▶ _Problem description_
Would you set down every entry shown below, precisely as written?

▶ _Entries provided_
::::::::
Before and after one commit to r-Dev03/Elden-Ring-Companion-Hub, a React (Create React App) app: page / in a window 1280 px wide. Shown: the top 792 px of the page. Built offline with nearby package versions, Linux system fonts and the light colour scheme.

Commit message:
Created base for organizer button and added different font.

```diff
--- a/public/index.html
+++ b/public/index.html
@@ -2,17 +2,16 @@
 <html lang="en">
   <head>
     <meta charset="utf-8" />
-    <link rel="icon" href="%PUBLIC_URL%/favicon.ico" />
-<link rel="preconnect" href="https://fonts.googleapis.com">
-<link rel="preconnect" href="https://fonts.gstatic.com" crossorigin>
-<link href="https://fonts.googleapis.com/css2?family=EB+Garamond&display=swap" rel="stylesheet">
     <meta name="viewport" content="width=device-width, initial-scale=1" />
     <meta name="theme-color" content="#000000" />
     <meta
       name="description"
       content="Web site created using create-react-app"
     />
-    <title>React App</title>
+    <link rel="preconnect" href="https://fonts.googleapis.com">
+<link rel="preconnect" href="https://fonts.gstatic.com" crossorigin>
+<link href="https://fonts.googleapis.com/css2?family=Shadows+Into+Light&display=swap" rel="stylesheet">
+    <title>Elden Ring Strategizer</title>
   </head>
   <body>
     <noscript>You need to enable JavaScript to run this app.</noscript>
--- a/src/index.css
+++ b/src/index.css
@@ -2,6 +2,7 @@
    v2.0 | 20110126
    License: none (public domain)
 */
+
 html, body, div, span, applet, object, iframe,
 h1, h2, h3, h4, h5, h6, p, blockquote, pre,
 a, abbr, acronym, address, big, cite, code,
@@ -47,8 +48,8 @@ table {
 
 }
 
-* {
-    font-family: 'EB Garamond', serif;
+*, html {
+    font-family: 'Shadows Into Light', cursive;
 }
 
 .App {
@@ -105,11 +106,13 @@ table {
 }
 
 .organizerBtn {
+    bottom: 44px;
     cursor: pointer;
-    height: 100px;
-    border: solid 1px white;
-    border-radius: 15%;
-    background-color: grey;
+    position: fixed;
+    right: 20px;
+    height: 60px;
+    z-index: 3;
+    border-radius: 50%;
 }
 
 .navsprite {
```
::::::::
▶ _Your response_
Before and after one commit to r-Dev03/Elden-Ring-Companion-Hub, a React (Create React App) app: page / in a window 1280 px wide. Shown: the top 792 px of the page. Built offline with nearby package versions, Linux system fonts and the light colour scheme.

Commit message:
Created base for organizer button and added different font.

```diff
--- a/public/index.html
+++ b/public/index.html
@@ -2,17 +2,16 @@
 <html lang="en">
   <head>
     <meta charset="utf-8" />
-    <link rel="icon" href="%PUBLIC_URL%/favicon.ico" />
-<link rel="preconnect" href="https://fonts.googleapis.com">
-<link rel="preconnect" href="https://fonts.gstatic.com" crossorigin>
-<link href="https://fonts.googleapis.com/css2?family=EB+Garamond&display=swap" rel="stylesheet">
     <meta name="viewport" content="width=device-width, initial-scale=1" />
     <meta name="theme-color" content="#000000" />
     <meta
       name="description"
       content="Web site created using create-react-app"
     />
-    <title>React App</title>
+    <link rel="preconnect" href="https://fonts.googleapis.com">
+<link rel="preconnect" href="https://fonts.gstatic.com" crossorigin>
+<link href="https://fonts.googleapis.com/css2?family=Shadows+Into+Light&display=swap" rel="stylesheet">
+    <title>Elden Ring Strategizer</title>
   </head>
   <body>
     <noscript>You need to enable JavaScript to run this app.</noscript>
--- a/src/index.css
+++ b/src/index.css
@@ -2,6 +2,7 @@
    v2.0 | 20110126
    License: none (public domain)
 */
+
 html, body, div, span, applet, object, iframe,
 h1, h2, h3, h4, h5, h6, p, blockquote, pre,
 a, abbr, acronym, address, big, cite, code,
@@ -47,8 +48,8 @@ table {
 
 }
 
-* {
-    font-family: 'EB Garamond', serif;
+*, html {
+    font-family: 'Shadows Into Light', cursive;
 }
 
 .App {
@@ -105,11 +106,13 @@ table {
 }
 
 .organizerBtn {
+    bottom: 44px;
     cursor: pointer;
-    height: 100px;
-    border: solid 1px white;
-    border-radius: 15%;
-    background-color: grey;
+    position: fixed;
+    right: 20px;
+    height: 60px;
+    z-index: 3;
+    border-radius: 50%;
 }
 
 .navsprite {
```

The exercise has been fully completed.